DATA EXTRACT: Begin
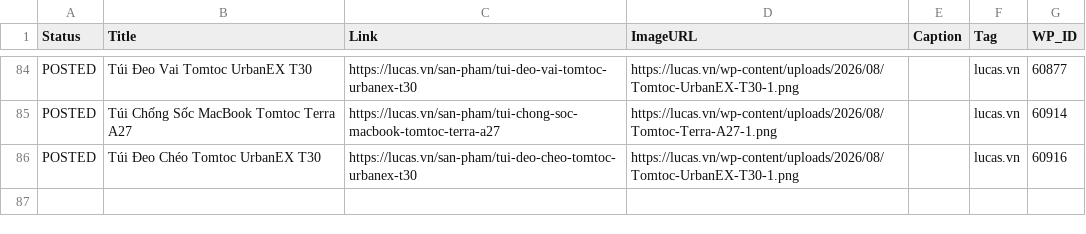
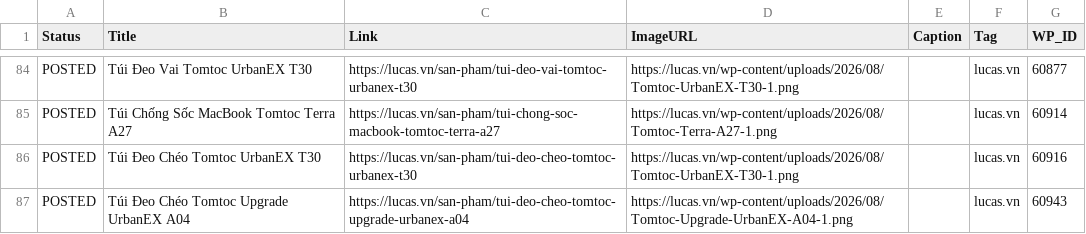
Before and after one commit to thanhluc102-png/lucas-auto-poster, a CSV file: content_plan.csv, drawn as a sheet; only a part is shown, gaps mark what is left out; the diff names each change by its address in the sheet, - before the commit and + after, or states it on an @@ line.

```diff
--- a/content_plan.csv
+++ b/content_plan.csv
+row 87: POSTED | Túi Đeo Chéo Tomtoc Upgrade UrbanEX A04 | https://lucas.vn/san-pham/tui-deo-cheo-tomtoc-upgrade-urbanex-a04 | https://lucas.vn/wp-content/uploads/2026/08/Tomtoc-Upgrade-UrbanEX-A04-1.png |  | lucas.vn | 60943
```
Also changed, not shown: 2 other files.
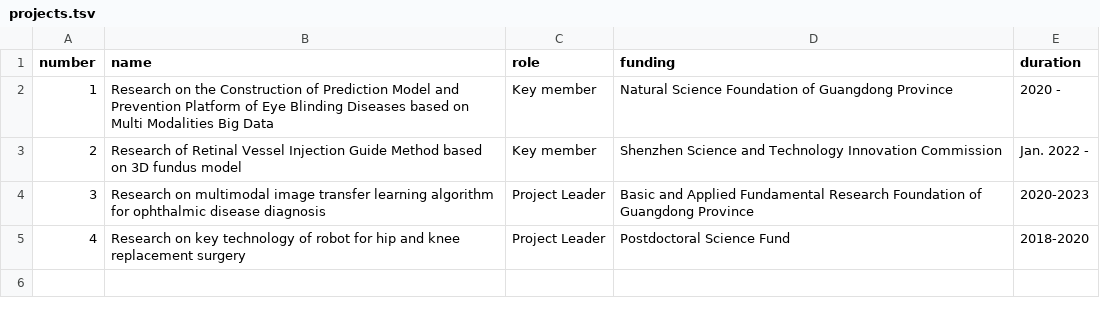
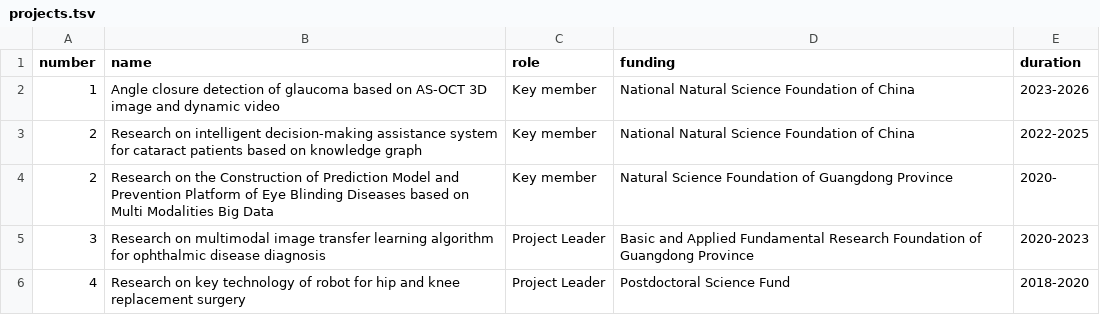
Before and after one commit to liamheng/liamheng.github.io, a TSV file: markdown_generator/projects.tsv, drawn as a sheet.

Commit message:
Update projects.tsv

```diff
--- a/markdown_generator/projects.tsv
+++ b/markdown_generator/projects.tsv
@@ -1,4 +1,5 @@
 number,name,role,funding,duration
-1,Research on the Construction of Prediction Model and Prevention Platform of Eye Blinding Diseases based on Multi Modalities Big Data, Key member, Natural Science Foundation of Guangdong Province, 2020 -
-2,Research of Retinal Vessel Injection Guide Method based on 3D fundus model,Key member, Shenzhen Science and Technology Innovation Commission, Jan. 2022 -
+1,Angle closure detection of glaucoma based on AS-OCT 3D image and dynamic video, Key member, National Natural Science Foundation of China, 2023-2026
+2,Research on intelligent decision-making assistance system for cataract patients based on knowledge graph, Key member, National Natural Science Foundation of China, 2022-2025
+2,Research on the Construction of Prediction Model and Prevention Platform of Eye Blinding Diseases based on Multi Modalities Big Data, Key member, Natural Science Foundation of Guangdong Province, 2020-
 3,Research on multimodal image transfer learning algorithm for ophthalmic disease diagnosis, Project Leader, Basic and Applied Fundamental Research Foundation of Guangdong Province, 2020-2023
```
DATA EXTRACT: End
- **TASK INSTRUCTIONS**
Reproduce the whole listing exactly, but not the images in it.

- **SOLVED EXERCISE**
Before and after one commit to thanhluc102-png/lucas-auto-poster, a CSV file: content_plan.csv, drawn as a sheet; only a part is shown, gaps mark what is left out; the diff names each change by its address in the sheet, - before the commit and + after, or states it on an @@ line.

```diff
--- a/content_plan.csv
+++ b/content_plan.csv
+row 87: POSTED | Túi Đeo Chéo Tomtoc Upgrade UrbanEX A04 | https://lucas.vn/san-pham/tui-deo-cheo-tomtoc-upgrade-urbanex-a04 | https://lucas.vn/wp-content/uploads/2026/08/Tomtoc-Upgrade-UrbanEX-A04-1.png |  | lucas.vn | 60943
```
Also changed, not shown: 2 other files.
Before and after one commit to liamheng/liamheng.github.io, a TSV file: markdown_generator/projects.tsv, drawn as a sheet.

Commit message:
Update projects.tsv

```diff
--- a/markdown_generator/projects.tsv
+++ b/markdown_generator/projects.tsv
@@ -1,4 +1,5 @@
 number,name,role,funding,duration
-1,Research on the Construction of Prediction Model and Prevention Platform of Eye Blinding Diseases based on Multi Modalities Big Data, Key member, Natural Science Foundation of Guangdong Province, 2020 -
-2,Research of Retinal Vessel Injection Guide Method based on 3D fundus model,Key member, Shenzhen Science and Technology Innovation Commission, Jan. 2022 -
+1,Angle closure detection of glaucoma based on AS-OCT 3D image and dynamic video, Key member, National Natural Science Foundation of China, 2023-2026
+2,Research on intelligent decision-making assistance system for cataract patients based on knowledge graph, Key member, National Natural Science Foundation of China, 2022-2025
+2,Research on the Construction of Prediction Model and Prevention Platform of Eye Blinding Diseases based on Multi Modalities Big Data, Key member, Natural Science Foundation of Guangdong Province, 2020-
 3,Research on multimodal image transfer learning algorithm for ophthalmic disease diagnosis, Project Leader, Basic and Applied Fundamental Research Foundation of Guangdong Province, 2020-2023
```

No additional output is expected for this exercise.